- Posted: Sunday, July 14, 2002
- 186 words
He is full of himself, filled with himself, believing the sensations he clings to is life itself.
But in his hands he holds nothing save a temporary agreement; a fleeting marriage of his own best ideas about himself confirmed for the moment by the world in which he seeks himself.
This unconscious union of ambition and condition, of desire and conforming circumstance, always creates a brief flash of light, as when flint meets stone. And when one or the other of these worlds crumble, as time insures they must do, his day turns to night; his wholeness seeps out, replaced by a gnawing emptiness. He can do nothing but watch as his mistaken fullness-of-self fades into unwanted feelings of self-futility.
This cycling of vanity with life-in-vain goes on and on until, one day, he begins to see the cost of his self-filling self. And in his awakening is born his first true wish to empty himself of this strange self love... for he no longer wishes to continue giving himself himself.
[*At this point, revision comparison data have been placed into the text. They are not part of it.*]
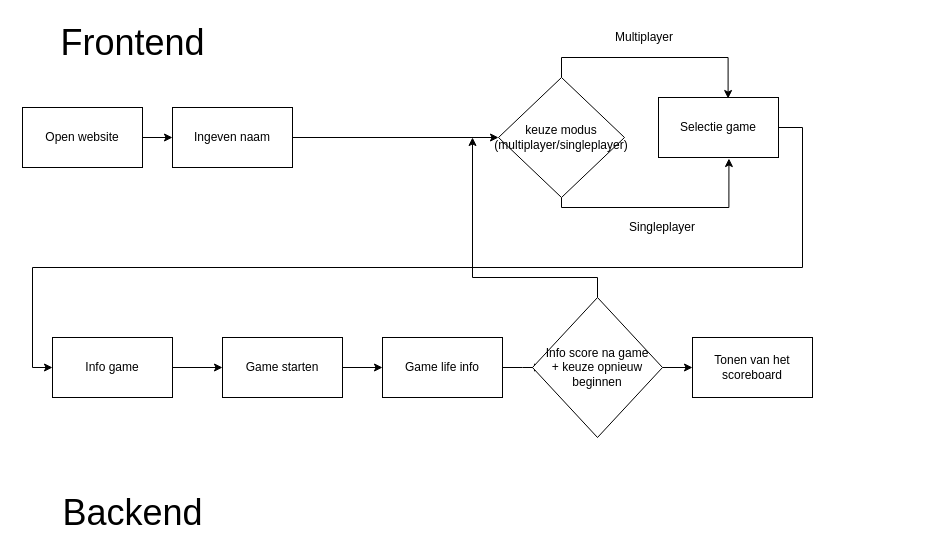
The draw.io diagram documentatie/flows.drawio in WoutDemeyere/Team-Project-TiktEm, before the edit. Source tidied: cells renumbered, new cells numbered last; positions are measured from the earlier drawing's top-left corner, leaving out a move shared by most shapes. Both pictures are drawn from the tidied source at 100%, with x=0, y=0 at pixel (22, 27).
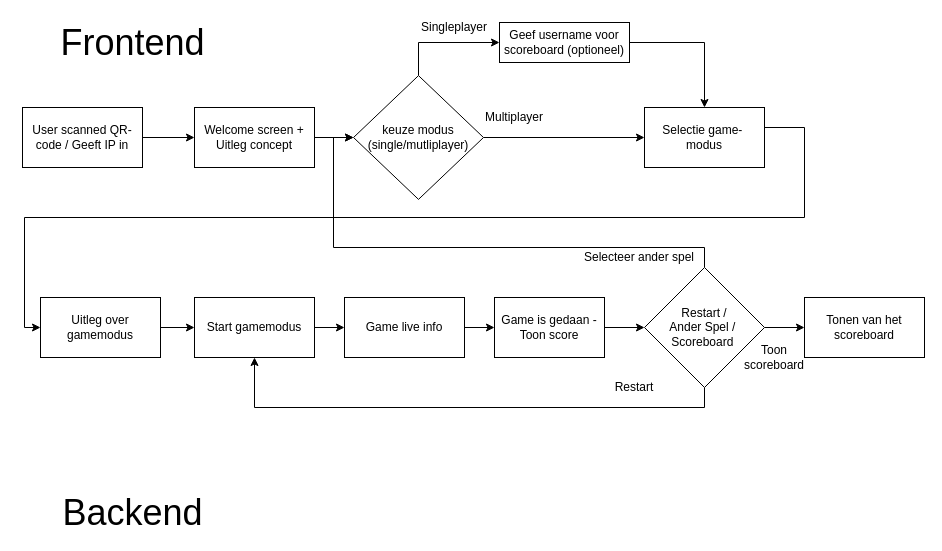
The same diagram, later.

Diff of the diagram source:
```diff
@@
-    <mxCell id="2" style="edgeStyle=orthogonalEdgeStyle;rounded=0;jettySize=auto;html=1;" parent="1" edge="1" source="3" target="6">
-      <mxGeometry relative="1" as="geometry" />
-    </mxCell>
+    <mxCell id="25" style="edgeStyle=orthogonalEdgeStyle;rounded=0;jettySize=auto;html=1;" parent="1" edge="1" source="3" target="30">
+      <mxGeometry relative="1" as="geometry" />
+    </mxCell>
-    <mxCell id="3" value="Open website" style="rounded=0;whiteSpace=wrap;html=1;" parent="1" vertex="1">
+    <mxCell id="3" value="User scanned QR-code / Geeft IP in" style="rounded=0;whiteSpace=wrap;html=1;" parent="1" vertex="1">
       <mxGeometry y="80" width="120" height="60" as="geometry" />
     </mxCell>
@@
-    <mxCell id="5" style="edgeStyle=orthogonalEdgeStyle;rounded=0;jettySize=auto;html=1;entryX=0;entryY=0.5;entryDx=0;entryDy=0;" parent="1" edge="1" source="6" target="11">
-      <mxGeometry relative="1" as="geometry" />
-    </mxCell>
-    <mxCell id="6" value="Ingeven naam" style="rounded=0;whiteSpace=wrap;html=1;" parent="1" vertex="1">
-      <mxGeometry x="150" y="80" width="120" height="60" as="geometry" />
-    </mxCell>
     <mxCell id="7" style="edgeStyle=orthogonalEdgeStyle;rounded=0;jettySize=auto;html=1;entryX=0;entryY=0.5;entryDx=0;entryDy=0;exitX=1;exitY=0.5;exitDx=0;exitDy=0;" parent="1" edge="1" source="8" target="14">
       <mxGeometry relative="1" as="geometry">
         <Array as="points">
-          <mxPoint x="780" y="100" />
-          <mxPoint x="780" y="240" />
-          <mxPoint x="10" y="240" />
-          <mxPoint x="10" y="340" />
+          <mxPoint x="742" y="100" />
+          <mxPoint x="782" y="100" />
+          <mxPoint x="782" y="190" />
+          <mxPoint x="2" y="190" />
+          <mxPoint x="2" y="300" />
+          <mxPoint x="18" y="300" />
         </Array>
       </mxGeometry>
     </mxCell>
-    <mxCell id="8" value="Selectie game" style="rounded=0;whiteSpace=wrap;html=1;" parent="1" vertex="1">
-      <mxGeometry x="636" y="70" width="120" height="60" as="geometry" />
+    <mxCell id="8" value="Selectie game-&amp;nbsp; modus" style="rounded=0;whiteSpace=wrap;html=1;" parent="1" vertex="1">
+      <mxGeometry x="622" y="80" width="120" height="60" as="geometry" />
     </mxCell>
-    <mxCell id="9" style="edgeStyle=orthogonalEdgeStyle;rounded=0;jettySize=auto;html=1;entryX=0.58;entryY=0.017;entryDx=0;entryDy=0;entryPerimeter=0;" parent="1" edge="1" source="11" target="8">
-      <mxGeometry relative="1" as="geometry">
-        <Array as="points">
-          <mxPoint x="539" y="30" />
-          <mxPoint x="706" y="30" />
-        </Array>
-      </mxGeometry>
-    </mxCell>
-    <mxCell id="10" style="edgeStyle=orthogonalEdgeStyle;rounded=0;jettySize=auto;html=1;entryX=0.587;entryY=1.017;entryDx=0;entryDy=0;entryPerimeter=0;" parent="1" edge="1" source="11" target="8">
-      <mxGeometry relative="1" as="geometry">
-        <Array as="points">
-          <mxPoint x="539" y="180" />
-          <mxPoint x="706" y="180" />
-        </Array>
-      </mxGeometry>
-    </mxCell>
+    <mxCell id="26" style="edgeStyle=orthogonalEdgeStyle;rounded=0;jettySize=auto;html=1;" parent="1" edge="1" source="11" target="8">
+      <mxGeometry relative="1" as="geometry" />
+    </mxCell>
+    <mxCell id="27" style="edgeStyle=orthogonalEdgeStyle;rounded=0;jettySize=auto;html=1;exitX=0.5;exitY=0;exitDx=0;exitDy=0;entryX=0;entryY=0.5;entryDx=0;entryDy=0;" parent="1" edge="1" source="11" target="32">
+      <mxGeometry relative="1" as="geometry" />
+    </mxCell>
-    <mxCell id="11" value="&lt;span&gt;keuze modus&lt;/span&gt;&lt;br&gt;&lt;span&gt;(multiplayer/singleplayer)&lt;/span&gt;" style="rhombus;whiteSpace=wrap;html=1;" parent="1" vertex="1">
-      <mxGeometry x="476" y="50" width="126" height="120" as="geometry" />
+    <mxCell id="11" value="&lt;span&gt;keuze modus&lt;/span&gt;&lt;br&gt;&lt;span&gt;(single/mutliplayer)&lt;/span&gt;" style="rhombus;whiteSpace=wrap;html=1;" parent="1" vertex="1">
+      <mxGeometry x="331" y="48.1" width="130" height="123.8" as="geometry" />
     </mxCell>
     <mxCell id="12" value="Multiplayer" style="text;html=1;strokeColor=none;fillColor=none;align=center;verticalAlign=middle;whiteSpace=wrap;rounded=0;" parent="1" vertex="1">
-      <mxGeometry x="602" width="40" height="20" as="geometry" />
+      <mxGeometry x="472" y="80" width="40" height="20" as="geometry" />
     </mxCell>
@@
-    <mxCell id="14" value="Info game" style="rounded=0;whiteSpace=wrap;html=1;" parent="1" vertex="1">
-      <mxGeometry x="30" y="310" width="120" height="60" as="geometry" />
+    <mxCell id="14" value="Uitleg over gamemodus" style="rounded=0;whiteSpace=wrap;html=1;" parent="1" vertex="1">
+      <mxGeometry x="18" y="270" width="120" height="60" as="geometry" />
     </mxCell>
@@
-    <mxCell id="16" value="Game starten" style="rounded=0;whiteSpace=wrap;html=1;" parent="1" vertex="1">
-      <mxGeometry x="200" y="310" width="120" height="60" as="geometry" />
+    <mxCell id="16" value="Start gamemodus" style="rounded=0;whiteSpace=wrap;html=1;" parent="1" vertex="1">
+      <mxGeometry x="172" y="270" width="120" height="60" as="geometry" />
     </mxCell>
-    <mxCell id="17" style="edgeStyle=orthogonalEdgeStyle;rounded=0;jettySize=auto;html=1;entryX=0;entryY=0.5;entryDx=0;entryDy=0;" parent="1" edge="1" source="18">
-      <mxGeometry relative="1" as="geometry">
-        <mxPoint x="520" y="340" as="targetPoint" />
-      </mxGeometry>
-    </mxCell>
+    <mxCell id="28" style="edgeStyle=orthogonalEdgeStyle;rounded=0;jettySize=auto;html=1;entryX=0;entryY=0.5;entryDx=0;entryDy=0;" parent="1" edge="1" source="18" target="38">
+      <mxGeometry relative="1" as="geometry" />
+    </mxCell>
-    <mxCell id="18" value="Game life info" style="rounded=0;whiteSpace=wrap;html=1;" parent="1" vertex="1">
-      <mxGeometry x="360" y="310" width="120" height="60" as="geometry" />
+    <mxCell id="18" value="Game live info" style="rounded=0;whiteSpace=wrap;html=1;" parent="1" vertex="1">
+      <mxGeometry x="322" y="270" width="120" height="60" as="geometry" />
     </mxCell>
-    <mxCell id="19" style="edgeStyle=orthogonalEdgeStyle;rounded=0;jettySize=auto;html=1;entryX=0;entryY=0.5;entryDx=0;entryDy=0;" parent="1" edge="1" target="21">
-      <mxGeometry relative="1" as="geometry">
-        <mxPoint x="640" y="340" as="sourcePoint" />
-      </mxGeometry>
-    </mxCell>
-    <mxCell id="20" style="edgeStyle=orthogonalEdgeStyle;rounded=0;jettySize=auto;html=1;exitX=0.5;exitY=0;exitDx=0;exitDy=0;" parent="1" edge="1" source="23">
-      <mxGeometry relative="1" as="geometry">
-        <mxPoint x="450" y="110" as="targetPoint" />
-        <Array as="points">
-          <mxPoint x="575" y="250" />
-          <mxPoint x="450" y="250" />
-        </Array>
-      </mxGeometry>
-    </mxCell>
     <mxCell id="21" value="Tonen van het scoreboard" style="rounded=0;whiteSpace=wrap;html=1;" parent="1" vertex="1">
-      <mxGeometry x="670" y="310" width="120" height="60" as="geometry" />
+      <mxGeometry x="782" y="270" width="120" height="60" as="geometry" />
     </mxCell>
     <mxCell id="22" value="Singleplayer" style="text;html=1;strokeColor=none;fillColor=none;align=center;verticalAlign=middle;whiteSpace=wrap;rounded=0;" parent="1" vertex="1">
-      <mxGeometry x="620" y="190" width="40" height="20" as="geometry" />
+      <mxGeometry x="412" y="-10" width="40" height="20" as="geometry" />
     </mxCell>
-    <mxCell id="23" value="&lt;span&gt;Info score na game&lt;/span&gt;&lt;br&gt;&lt;span&gt;+ keuze opnieuw beginnen&lt;/span&gt;" style="rhombus;whiteSpace=wrap;html=1;" parent="1" vertex="1">
-      <mxGeometry x="510" y="270" width="130" height="140" as="geometry" />
-    </mxCell>
@@
+    <mxCell id="29" style="edgeStyle=orthogonalEdgeStyle;rounded=0;jettySize=auto;html=1;" parent="1" edge="1" source="30" target="11">
+      <mxGeometry relative="1" as="geometry" />
+    </mxCell>
+    <mxCell id="30" value="Welcome screen + Uitleg concept" style="rounded=0;whiteSpace=wrap;html=1;" parent="1" vertex="1">
+      <mxGeometry x="172" y="80" width="120" height="60" as="geometry" />
+    </mxCell>
+    <mxCell id="31" style="edgeStyle=orthogonalEdgeStyle;rounded=0;jettySize=auto;html=1;entryX=0.5;entryY=0;entryDx=0;entryDy=0;" parent="1" edge="1" source="32" target="8">
+      <mxGeometry relative="1" as="geometry" />
+    </mxCell>
+    <mxCell id="32" value="Geef username voor scoreboard (optioneel)" style="rounded=0;whiteSpace=wrap;html=1;" parent="1" vertex="1">
+      <mxGeometry x="477" y="-5" width="130" height="40" as="geometry" />
+    </mxCell>
+    <mxCell id="33" style="edgeStyle=orthogonalEdgeStyle;rounded=0;jettySize=auto;html=1;" parent="1" edge="1" source="36" target="21">
+      <mxGeometry relative="1" as="geometry" />
+    </mxCell>
+    <mxCell id="34" style="edgeStyle=orthogonalEdgeStyle;rounded=0;jettySize=auto;html=1;" parent="1" edge="1" source="36" target="16">
+      <mxGeometry relative="1" as="geometry">
+        <Array as="points">
+          <mxPoint x="682" y="380" />
+          <mxPoint x="232" y="380" />
+        </Array>
+      </mxGeometry>
+    </mxCell>
+    <mxCell id="35" style="edgeStyle=orthogonalEdgeStyle;rounded=0;jettySize=auto;html=1;entryX=0;entryY=0.5;entryDx=0;entryDy=0;" parent="1" edge="1" source="36" target="11">
+      <mxGeometry relative="1" as="geometry">
+        <Array as="points">
+          <mxPoint x="682" y="220" />
+          <mxPoint x="311" y="220" />
+          <mxPoint x="311" y="110" />
+        </Array>
+      </mxGeometry>
+    </mxCell>
+    <mxCell id="36" value="Restart / &lt;br&gt;Ander Spel /&amp;nbsp;&lt;br&gt;Scoreboard&amp;nbsp;" style="rhombus;whiteSpace=wrap;html=1;" parent="1" vertex="1">
+      <mxGeometry x="622" y="240" width="120" height="120" as="geometry" />
+    </mxCell>
+    <mxCell id="37" style="edgeStyle=orthogonalEdgeStyle;rounded=0;jettySize=auto;html=1;entryX=0;entryY=0.5;entryDx=0;entryDy=0;" parent="1" edge="1" source="38" target="36">
+      <mxGeometry relative="1" as="geometry" />
+    </mxCell>
+    <mxCell id="38" value="Game is gedaan - Toon score" style="rounded=0;whiteSpace=wrap;html=1;" parent="1" vertex="1">
+      <mxGeometry x="472" y="270" width="110" height="60" as="geometry" />
+    </mxCell>
+    <mxCell id="39" value="Toon scoreboard" style="text;html=1;strokeColor=none;fillColor=none;align=center;verticalAlign=middle;whiteSpace=wrap;rounded=0;" parent="1" vertex="1">
+      <mxGeometry x="732" y="320" width="40" height="20" as="geometry" />
+    </mxCell>
+    <mxCell id="40" value="Restart" style="text;html=1;strokeColor=none;fillColor=none;align=center;verticalAlign=middle;whiteSpace=wrap;rounded=0;" parent="1" vertex="1">
+      <mxGeometry x="592" y="350" width="40" height="20" as="geometry" />
+    </mxCell>
+    <mxCell id="41" value="Selecteer ander spel" style="text;html=1;strokeColor=none;fillColor=none;align=center;verticalAlign=middle;whiteSpace=wrap;rounded=0;" parent="1" vertex="1">
+      <mxGeometry x="552" y="220" width="130" height="20" as="geometry" />
+    </mxCell>
```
Here it begins. Now, in earnest, he commences the Good work of giving himself up.